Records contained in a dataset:

━━━━━━

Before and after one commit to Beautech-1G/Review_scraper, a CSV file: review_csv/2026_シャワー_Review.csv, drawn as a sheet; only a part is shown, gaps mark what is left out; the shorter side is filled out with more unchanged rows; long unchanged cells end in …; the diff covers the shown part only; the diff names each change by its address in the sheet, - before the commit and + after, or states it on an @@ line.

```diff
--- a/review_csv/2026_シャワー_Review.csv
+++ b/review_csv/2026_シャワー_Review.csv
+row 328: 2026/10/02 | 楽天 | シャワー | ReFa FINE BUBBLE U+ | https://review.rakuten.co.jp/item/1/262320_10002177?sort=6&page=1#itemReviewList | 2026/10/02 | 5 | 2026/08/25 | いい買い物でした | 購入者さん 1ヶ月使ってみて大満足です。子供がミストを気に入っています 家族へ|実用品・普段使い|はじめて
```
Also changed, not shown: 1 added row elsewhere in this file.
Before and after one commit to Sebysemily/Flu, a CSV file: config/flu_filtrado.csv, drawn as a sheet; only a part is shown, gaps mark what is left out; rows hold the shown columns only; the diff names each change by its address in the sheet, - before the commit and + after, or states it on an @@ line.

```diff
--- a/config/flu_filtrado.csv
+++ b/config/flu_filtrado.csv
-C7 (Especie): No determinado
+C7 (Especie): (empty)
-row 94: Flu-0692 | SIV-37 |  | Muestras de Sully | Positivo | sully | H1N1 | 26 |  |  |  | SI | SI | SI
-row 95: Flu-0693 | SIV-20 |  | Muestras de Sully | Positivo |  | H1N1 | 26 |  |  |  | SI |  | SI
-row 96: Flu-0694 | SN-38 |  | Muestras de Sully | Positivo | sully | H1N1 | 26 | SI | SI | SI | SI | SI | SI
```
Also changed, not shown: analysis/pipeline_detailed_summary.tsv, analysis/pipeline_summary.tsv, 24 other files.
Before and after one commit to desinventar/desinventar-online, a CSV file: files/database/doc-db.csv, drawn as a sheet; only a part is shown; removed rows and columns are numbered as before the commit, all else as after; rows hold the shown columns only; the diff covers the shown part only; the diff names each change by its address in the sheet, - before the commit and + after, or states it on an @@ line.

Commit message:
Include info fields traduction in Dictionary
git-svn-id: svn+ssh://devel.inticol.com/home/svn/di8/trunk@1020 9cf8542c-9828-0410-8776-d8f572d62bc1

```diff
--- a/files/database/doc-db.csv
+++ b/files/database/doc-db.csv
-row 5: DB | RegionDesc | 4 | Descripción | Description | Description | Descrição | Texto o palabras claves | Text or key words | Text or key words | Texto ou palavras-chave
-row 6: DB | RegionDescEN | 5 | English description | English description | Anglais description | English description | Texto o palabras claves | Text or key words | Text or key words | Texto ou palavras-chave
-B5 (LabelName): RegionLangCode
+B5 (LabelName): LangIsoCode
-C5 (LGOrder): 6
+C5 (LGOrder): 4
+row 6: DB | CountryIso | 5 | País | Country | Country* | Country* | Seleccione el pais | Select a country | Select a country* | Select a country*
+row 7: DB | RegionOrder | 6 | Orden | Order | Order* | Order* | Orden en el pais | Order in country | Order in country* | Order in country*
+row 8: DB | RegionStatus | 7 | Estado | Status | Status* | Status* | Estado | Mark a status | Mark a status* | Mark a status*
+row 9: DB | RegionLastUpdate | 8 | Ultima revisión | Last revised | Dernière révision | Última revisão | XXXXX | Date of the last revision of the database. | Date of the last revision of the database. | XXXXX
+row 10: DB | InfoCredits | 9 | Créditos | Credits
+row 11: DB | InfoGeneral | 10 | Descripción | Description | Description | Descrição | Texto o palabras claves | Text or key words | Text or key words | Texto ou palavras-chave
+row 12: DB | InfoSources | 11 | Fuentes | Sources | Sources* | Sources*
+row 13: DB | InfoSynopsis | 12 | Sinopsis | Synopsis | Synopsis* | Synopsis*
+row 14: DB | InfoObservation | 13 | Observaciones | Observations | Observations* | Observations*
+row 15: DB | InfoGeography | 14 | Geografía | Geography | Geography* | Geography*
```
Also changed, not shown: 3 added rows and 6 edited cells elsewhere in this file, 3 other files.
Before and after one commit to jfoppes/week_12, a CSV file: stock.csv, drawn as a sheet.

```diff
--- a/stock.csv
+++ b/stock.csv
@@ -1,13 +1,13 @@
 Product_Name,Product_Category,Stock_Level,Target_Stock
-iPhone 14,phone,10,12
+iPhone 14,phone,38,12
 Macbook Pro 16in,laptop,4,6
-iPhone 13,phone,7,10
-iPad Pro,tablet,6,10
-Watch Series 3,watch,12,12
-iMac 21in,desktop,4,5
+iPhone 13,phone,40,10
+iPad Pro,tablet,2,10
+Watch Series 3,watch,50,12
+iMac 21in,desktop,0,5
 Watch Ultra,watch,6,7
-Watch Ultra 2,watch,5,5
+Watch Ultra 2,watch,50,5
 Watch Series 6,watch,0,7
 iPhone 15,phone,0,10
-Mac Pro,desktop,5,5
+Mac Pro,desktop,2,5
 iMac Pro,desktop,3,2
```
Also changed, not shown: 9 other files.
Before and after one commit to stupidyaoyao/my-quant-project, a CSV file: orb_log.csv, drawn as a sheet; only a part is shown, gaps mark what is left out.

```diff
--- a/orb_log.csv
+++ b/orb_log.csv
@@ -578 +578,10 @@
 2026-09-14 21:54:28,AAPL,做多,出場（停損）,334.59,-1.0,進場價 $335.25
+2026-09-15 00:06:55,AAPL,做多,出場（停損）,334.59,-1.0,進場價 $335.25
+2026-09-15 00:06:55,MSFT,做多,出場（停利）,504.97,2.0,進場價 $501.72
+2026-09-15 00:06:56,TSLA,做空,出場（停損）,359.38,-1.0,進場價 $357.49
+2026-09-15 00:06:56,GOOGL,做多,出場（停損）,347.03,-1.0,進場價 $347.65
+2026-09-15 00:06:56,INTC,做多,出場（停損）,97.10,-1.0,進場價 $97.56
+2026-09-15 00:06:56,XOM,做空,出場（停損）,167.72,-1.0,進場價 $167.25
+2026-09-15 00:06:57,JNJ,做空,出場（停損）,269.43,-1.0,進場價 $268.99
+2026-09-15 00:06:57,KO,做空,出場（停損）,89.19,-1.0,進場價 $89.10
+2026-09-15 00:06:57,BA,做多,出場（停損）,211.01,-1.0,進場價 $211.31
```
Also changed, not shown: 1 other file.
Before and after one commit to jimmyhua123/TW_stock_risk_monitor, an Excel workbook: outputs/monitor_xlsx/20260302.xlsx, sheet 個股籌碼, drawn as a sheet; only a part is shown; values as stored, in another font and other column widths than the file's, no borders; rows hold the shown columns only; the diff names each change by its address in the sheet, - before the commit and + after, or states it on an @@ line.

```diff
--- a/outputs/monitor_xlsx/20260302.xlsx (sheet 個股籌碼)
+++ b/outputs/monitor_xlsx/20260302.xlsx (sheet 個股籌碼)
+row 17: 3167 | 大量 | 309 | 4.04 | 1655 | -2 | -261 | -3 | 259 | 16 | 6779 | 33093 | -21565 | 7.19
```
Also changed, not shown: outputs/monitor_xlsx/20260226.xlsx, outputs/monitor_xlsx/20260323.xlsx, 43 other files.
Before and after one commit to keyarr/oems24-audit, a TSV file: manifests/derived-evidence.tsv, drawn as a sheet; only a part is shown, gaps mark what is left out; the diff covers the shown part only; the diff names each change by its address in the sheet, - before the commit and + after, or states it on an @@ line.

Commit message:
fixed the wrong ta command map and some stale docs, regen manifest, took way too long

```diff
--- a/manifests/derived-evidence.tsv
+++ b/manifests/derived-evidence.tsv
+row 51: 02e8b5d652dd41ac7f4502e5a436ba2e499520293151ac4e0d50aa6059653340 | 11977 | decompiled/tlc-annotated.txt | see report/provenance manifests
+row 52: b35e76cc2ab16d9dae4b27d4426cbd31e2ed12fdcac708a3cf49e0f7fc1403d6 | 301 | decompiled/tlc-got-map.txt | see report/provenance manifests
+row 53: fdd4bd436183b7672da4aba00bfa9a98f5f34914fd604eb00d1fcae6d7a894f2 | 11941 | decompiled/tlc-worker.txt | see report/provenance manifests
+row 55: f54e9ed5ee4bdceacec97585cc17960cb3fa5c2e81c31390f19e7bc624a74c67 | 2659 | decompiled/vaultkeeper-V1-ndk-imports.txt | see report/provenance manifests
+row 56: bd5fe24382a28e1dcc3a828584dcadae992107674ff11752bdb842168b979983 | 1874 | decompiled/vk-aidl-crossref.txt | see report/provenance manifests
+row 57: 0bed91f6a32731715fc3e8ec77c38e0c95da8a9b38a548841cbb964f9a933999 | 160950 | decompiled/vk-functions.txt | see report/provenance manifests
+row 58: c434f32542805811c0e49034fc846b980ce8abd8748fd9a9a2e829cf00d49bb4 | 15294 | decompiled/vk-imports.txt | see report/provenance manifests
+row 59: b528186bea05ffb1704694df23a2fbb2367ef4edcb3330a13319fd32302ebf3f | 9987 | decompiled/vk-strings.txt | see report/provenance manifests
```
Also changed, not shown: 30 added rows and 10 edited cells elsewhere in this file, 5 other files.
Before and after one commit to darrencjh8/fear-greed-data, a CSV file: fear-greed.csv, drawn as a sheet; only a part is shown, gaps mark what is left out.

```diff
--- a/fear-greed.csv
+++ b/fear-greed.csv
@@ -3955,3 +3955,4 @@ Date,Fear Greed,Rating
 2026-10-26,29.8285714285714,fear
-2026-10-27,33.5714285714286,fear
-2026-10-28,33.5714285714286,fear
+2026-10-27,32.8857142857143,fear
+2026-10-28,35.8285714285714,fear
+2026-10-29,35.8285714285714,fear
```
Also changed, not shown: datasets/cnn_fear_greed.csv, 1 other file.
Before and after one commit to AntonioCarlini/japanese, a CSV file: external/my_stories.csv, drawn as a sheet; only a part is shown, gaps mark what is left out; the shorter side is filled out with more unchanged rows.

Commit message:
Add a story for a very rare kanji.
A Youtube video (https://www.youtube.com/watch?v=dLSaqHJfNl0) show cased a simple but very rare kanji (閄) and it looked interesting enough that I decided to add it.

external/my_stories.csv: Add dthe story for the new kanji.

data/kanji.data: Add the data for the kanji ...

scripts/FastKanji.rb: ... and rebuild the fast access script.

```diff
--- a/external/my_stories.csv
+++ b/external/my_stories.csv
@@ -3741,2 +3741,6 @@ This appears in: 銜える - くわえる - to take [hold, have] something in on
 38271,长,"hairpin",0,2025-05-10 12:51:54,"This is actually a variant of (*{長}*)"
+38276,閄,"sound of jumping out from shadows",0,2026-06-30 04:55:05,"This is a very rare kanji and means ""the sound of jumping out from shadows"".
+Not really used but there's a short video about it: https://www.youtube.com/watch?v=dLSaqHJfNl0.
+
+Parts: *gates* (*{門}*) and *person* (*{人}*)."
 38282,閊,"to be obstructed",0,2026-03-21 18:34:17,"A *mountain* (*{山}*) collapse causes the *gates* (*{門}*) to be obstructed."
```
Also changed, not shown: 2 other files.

━━━━━━

◆ Exercise brief
Lines above that have "external": copy each of them.

◆ Reply
Before and after one commit to AntonioCarlini/japanese, a CSV file: external/my_stories.csv, drawn as a sheet; only a part is shown, gaps mark what is left out; the shorter side is filled out with more unchanged rows.
external/my_stories.csv: Add dthe story for the new kanji.
--- a/external/my_stories.csv
+++ b/external/my_stories.csv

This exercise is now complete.